MATERIAL PROVIDED Start Marker

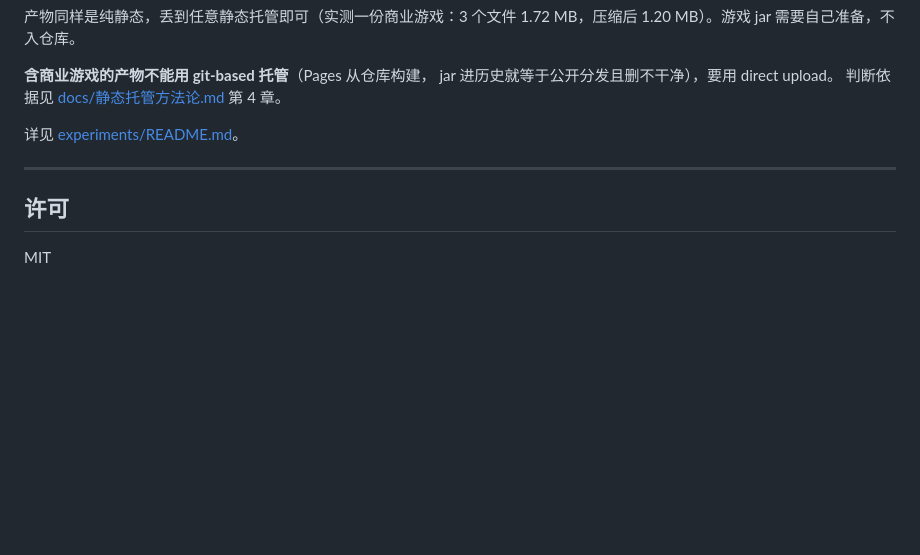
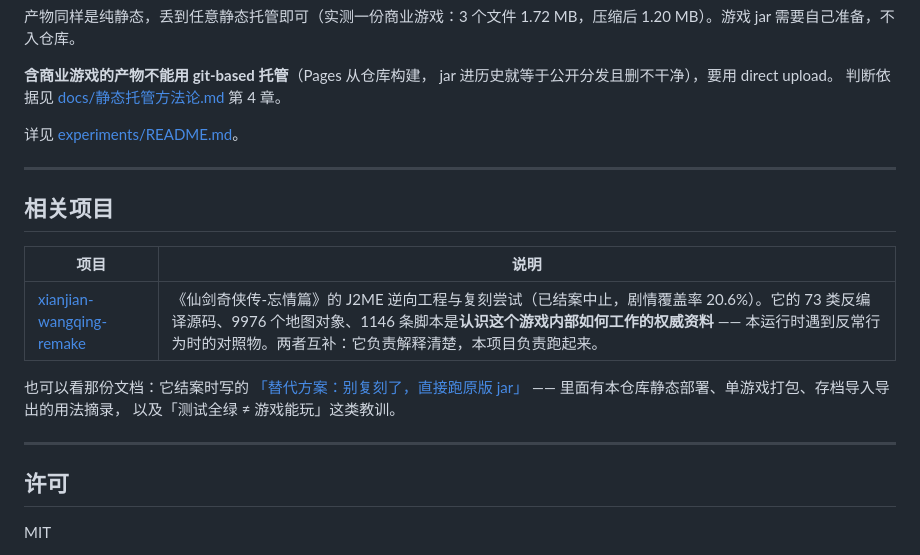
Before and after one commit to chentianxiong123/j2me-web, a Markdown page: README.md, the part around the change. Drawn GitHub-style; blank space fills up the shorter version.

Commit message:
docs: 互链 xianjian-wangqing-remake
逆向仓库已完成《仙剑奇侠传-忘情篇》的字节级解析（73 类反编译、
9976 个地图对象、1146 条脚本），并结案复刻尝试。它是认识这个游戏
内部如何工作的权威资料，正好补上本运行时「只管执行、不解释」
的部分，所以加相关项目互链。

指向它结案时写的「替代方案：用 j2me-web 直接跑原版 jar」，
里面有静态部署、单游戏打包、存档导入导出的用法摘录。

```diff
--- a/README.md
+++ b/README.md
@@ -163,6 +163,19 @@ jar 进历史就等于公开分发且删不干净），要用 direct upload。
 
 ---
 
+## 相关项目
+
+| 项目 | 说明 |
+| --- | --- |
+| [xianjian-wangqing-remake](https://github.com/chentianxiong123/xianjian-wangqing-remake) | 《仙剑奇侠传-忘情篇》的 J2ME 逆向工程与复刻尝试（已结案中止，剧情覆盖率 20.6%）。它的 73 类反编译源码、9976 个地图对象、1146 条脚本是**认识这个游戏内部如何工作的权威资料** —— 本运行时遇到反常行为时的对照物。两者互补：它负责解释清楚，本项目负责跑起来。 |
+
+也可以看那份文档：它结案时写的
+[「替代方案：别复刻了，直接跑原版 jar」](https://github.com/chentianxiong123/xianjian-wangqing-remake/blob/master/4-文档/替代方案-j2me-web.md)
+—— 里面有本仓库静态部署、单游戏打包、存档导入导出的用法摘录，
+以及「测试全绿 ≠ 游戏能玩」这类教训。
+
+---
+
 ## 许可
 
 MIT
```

MATERIAL PROVIDED End Marker

- _WHAT TO PRODUCE_
Go over the data and return every line that includes the word "xianjian".

- _OUTPUT_
docs: 互链 xianjian-wangqing-remake
+| [xianjian-wangqing-remake](https://github.com/chentianxiong123/xianjian-wangqing-remake) | 《仙剑奇侠传-忘情篇》的 J2ME 逆向工程与复刻尝试（已结案中止，剧情覆盖率 20.6%）。它的 73 类反编译源码、9976 个地图对象、1146 条脚本是**认识这个游戏内部如何工作的权威资料** —— 本运行时遇到反常行为时的对照物。两者互补：它负责解释清楚，本项目负责跑起来。 |
+[「替代方案：别复刻了，直接跑原版 jar」](https://github.com/chentianxiong123/xianjian-wangqing-remake/blob/master/4-文档/替代方案-j2me-web.md)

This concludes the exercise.